SALT LAKE CITY (ABC4 Utah) – Maybe Ted Bundy was getting too much credit in Utah.

For years, law enforcement linked the 1975 disappearance of Nancy Baird to Bundy. But a new theory has emerged. Baird is presumed dead after she was vanished while working at a gas station in East Layton.

It was former Davis County Sheriff William “Dub” Lawrence who said it was his “gut instinct” that Bundy murdered Baird.  But Lawrence produced only circumstantial evidence and not enough for prosecutors to file charges against Bundy.

Prior to his execution in 1989, Bundy denied he murdered Baird.

After 45-years Lawrence still has misgiving about their investigation.

“Nancy’s fell through the cracks in my judgement,” Lawrence said.  “I felt guilty about it.”

At the time Lawrence said they had many high-profile cases that tasked his detectives.  For a month after Baird disappeared, they questioned persons of interest but could not come up with a suspect.  Then, Bundy entered the picture in August 1975.

“It’s what we call the law of probability,” Lawrence said.  “It’s not provable but if you work back by process of elimination you come up with the most logical scenario.”

But the Utah Cold Case Coalition has been investigating Baird’s disappearance and noticed that Baird’s investigation stopped after Bundy came into the picture.

“A lot of the investigation stopped there.” said Karra Porter, co-founder of the coalition.  “So we talked to quite a few people that were never interviewed.”

Some of those people who were interviewed include former law enforcement from that time period.  They’ve been able to put together a possible theory.

“We have an additional theory,” she said.  “(Retired law enforcement) are pointing us in a different direction.”

At the time, Baird was a single parent and divorced from her husband.  Floyd Baird was out of state when Baird disappeared.  But he was cleared by authorities in 1975.  Porter also agreed with that finding.

But they’ve come across two possible persons of interest, one who was trying to court Baird.  Porter said the feeling wasn’t mutual.

“One of the names we’ve been given by former law enforcement does have a subsequent history of sex offenses and a criminal record and so that at least adds to the red flag,” Porter said.

And she said witnesses who were never interviewed told of a pickup truck leaving the scene about the time Baird was taken.

“What we’ve learned so far is that one of the two suspects would be consistent with potentially having a pickup like that,” she said.

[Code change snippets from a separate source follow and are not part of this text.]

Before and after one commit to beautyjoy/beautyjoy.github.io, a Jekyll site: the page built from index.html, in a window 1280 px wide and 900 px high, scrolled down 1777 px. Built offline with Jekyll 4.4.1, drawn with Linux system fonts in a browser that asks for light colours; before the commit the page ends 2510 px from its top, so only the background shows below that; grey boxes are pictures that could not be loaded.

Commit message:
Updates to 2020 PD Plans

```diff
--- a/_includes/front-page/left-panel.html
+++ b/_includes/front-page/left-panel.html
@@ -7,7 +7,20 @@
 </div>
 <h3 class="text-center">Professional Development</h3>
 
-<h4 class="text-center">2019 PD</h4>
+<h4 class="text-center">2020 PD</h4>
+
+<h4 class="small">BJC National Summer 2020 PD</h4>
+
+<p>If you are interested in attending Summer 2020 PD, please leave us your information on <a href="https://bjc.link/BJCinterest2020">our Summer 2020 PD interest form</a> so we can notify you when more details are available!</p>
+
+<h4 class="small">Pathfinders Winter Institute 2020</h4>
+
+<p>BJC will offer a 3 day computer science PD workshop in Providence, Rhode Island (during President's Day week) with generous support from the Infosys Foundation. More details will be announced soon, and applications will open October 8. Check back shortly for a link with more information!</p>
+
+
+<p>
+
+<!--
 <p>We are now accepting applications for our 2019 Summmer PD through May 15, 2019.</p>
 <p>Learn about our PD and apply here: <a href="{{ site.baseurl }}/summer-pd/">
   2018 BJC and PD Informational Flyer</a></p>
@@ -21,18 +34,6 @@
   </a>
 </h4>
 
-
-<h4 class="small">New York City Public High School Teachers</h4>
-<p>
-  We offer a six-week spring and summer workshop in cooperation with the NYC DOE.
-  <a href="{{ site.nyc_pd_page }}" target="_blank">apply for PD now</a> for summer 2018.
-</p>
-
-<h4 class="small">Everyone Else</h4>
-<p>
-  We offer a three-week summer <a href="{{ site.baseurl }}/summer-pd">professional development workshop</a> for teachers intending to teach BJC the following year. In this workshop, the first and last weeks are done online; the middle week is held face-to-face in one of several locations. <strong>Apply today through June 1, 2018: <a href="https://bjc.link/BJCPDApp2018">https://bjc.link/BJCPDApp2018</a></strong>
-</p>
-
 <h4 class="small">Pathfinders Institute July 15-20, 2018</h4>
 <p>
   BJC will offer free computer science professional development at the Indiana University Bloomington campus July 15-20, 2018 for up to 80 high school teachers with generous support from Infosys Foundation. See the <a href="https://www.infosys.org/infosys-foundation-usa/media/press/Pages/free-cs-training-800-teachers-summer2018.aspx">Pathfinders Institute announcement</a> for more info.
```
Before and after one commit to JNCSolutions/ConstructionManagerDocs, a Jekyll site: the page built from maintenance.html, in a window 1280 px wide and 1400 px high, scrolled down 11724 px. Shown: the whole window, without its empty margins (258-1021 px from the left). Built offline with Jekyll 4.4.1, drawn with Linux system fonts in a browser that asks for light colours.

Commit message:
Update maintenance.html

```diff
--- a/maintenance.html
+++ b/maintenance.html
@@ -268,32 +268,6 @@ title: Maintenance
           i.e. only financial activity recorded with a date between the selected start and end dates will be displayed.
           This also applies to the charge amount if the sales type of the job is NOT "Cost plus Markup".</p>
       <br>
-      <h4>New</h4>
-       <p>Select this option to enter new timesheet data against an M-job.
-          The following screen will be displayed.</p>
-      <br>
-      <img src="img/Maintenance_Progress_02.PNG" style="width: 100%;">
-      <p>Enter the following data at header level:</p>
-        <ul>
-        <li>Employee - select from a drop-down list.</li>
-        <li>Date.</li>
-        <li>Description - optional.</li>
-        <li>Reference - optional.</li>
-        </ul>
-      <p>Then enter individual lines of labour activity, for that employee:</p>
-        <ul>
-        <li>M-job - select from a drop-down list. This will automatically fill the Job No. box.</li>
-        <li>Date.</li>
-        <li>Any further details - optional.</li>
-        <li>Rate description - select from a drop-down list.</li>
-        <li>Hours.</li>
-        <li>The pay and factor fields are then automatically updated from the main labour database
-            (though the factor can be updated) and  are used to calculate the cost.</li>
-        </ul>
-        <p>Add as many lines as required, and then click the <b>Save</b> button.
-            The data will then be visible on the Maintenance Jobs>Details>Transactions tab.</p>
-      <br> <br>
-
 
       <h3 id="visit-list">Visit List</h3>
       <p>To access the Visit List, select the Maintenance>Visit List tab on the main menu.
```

Of the two people they are investigating, Porter said one stands out more than the other.  His criminal history landed him in prison.  The coalition is attempting to interview him but COVID-19 is preventing that from happening. 

“We’re not ruling out Bundy,” she said.  “This is just an additional theory.”